Jones points to the All Blacks' win percentage of 86 since lifting the Webb Ellis Trophy four years ago to support his view that they occupy a unique position despite competing in the Rugby Championship each year.
A 46-14 demolition of Ireland has set up a seismic showdown in Yokohama but Jones insists his quarter-final conquerors of Australia have the potential to seize greatness for themselves.
"We have a challenge this week because we are playing the greatest team that has ever been in sport," said Jones.
"If you look at their record I don't think there's a team that comes close to them for sustainability. Since the last World Cup they've won a high percentage of their Tests.
"Name me another team in the world that plays at the absolute top level that wins so many of their games.
"They are playing in the toughest competition in the world against the best all the time. I just admire them. To do what they do from a small country is incredible.
"It's an example of what you can do. People are raving about Japan at the moment and it's fantastic but you look at what New Zealand have done with 4million people.
"You have to admire them, but then the challenge is to beat them and the reason I took this job is because I saw a team that could be great. That was the challenge and they are starting to believe it.
"New Zealand are a great team with a great coach with a great captain, but like any team they are beatable and there are ways to beat them. We know that with a World Cup semi-final the whole sporting world is looking on."

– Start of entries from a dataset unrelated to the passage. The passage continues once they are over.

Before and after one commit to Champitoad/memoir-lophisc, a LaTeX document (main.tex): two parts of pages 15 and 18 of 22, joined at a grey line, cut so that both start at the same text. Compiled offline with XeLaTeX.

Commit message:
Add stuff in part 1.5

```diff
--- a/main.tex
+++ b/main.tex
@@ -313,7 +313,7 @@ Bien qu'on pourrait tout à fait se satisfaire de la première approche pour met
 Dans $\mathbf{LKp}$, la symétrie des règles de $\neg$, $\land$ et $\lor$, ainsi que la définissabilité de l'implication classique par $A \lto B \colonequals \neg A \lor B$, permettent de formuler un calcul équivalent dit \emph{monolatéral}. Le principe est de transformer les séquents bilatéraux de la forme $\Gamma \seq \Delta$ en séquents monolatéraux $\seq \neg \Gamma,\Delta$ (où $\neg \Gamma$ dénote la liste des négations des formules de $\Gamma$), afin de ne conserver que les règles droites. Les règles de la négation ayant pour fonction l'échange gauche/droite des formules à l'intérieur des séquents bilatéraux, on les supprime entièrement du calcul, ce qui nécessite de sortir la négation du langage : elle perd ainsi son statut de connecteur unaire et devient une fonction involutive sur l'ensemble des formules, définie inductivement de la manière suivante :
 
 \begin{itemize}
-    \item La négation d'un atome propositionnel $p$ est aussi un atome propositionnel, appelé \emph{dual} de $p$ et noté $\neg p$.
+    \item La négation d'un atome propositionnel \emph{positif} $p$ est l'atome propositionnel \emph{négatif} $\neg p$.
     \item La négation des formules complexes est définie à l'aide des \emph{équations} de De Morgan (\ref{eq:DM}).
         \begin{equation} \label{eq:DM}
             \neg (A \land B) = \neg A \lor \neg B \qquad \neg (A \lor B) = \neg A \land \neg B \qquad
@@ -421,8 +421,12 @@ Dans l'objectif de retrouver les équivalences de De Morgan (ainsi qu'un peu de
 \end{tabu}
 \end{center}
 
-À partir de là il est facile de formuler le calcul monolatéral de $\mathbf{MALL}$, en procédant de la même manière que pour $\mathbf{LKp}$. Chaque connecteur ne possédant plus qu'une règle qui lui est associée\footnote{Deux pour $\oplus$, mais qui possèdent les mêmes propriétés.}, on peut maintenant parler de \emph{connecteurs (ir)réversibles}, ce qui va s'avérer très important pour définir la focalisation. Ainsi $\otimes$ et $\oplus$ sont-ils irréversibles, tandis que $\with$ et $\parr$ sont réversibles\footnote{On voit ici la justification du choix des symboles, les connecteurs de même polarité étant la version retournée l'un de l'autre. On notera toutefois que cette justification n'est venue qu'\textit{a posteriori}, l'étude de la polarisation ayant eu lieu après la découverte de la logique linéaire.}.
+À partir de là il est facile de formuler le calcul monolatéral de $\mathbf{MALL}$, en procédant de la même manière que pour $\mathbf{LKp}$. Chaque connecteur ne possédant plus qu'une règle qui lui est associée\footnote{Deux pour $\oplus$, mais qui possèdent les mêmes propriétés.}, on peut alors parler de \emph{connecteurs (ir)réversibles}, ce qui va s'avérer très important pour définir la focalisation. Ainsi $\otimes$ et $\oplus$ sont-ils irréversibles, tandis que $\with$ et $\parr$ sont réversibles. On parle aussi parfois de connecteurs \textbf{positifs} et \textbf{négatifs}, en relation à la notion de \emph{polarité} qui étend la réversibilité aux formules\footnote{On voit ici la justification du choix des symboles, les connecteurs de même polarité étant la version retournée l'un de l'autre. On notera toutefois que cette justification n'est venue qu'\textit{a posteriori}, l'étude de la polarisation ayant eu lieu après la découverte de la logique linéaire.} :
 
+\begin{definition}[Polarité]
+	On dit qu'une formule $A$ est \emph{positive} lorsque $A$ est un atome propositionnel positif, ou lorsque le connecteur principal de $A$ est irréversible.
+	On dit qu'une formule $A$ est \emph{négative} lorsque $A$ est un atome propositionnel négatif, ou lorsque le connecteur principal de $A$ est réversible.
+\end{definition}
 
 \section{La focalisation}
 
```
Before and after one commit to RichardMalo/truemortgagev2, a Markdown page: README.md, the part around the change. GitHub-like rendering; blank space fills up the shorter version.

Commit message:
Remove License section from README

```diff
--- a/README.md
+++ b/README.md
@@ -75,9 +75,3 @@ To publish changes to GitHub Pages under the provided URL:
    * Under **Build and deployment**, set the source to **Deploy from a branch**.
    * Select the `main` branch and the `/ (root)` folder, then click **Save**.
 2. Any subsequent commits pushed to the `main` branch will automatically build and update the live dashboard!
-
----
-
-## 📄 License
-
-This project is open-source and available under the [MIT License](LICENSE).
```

England must negotiate the toughest assignment of all if they are to reach the final for the first time since 2007, but Jones welcomes the challenge.
"We are in a World Cup in a neutral country, referees, crowd, atmosphere and the teams that adapt are the ones making it to the end of the competition," Jones said.
"You always want to play the best and New Zealand are the best – no one can dispute that. If you want to be the best in the world, you have to beat the best.
"Now talent doesn't matter – it's all about how strong the team is. When you get to this stage of the tournament, it's about how strong the team is.
"We're a strong team and we're getting stronger all the time. We're believing in each other, we believe in the way we play. We're playing to our strengths.
"Look at the second-half score against Australia – it was 23-7. That doesn't come from blowing magic dust, it comes from working hard."
Michael Cheika has reacted to Australia's World Cup demise by announcing his resignation as head coach but Jones bristled when asked if he had any comforting words for his compatriot.
"It's not my job to be a sympathy person. My job is to coach England. I find that the most bizarre question. I really do," said former Wallabies boss Jones before he had learned of Cheika's departure.
"I spoke to Michael. Of course he was (heartbroken). One of us was going to be like that, weren't we? That's what it is, that's what happens now.
"If you win you are happy, if you lose you are bloody sad. But it's not the job of the winning coach to have sympathy for the losing coach, and it's not the job of the losing coach to be happy for the winning coach.
"We make a choice, we make a choice to take this job. Let's not get too emotional and silly about this.
"I'm not an Australian, I'm coaching England, I'm an England coach if you hadn't worked that out. Maybe you have to work that out."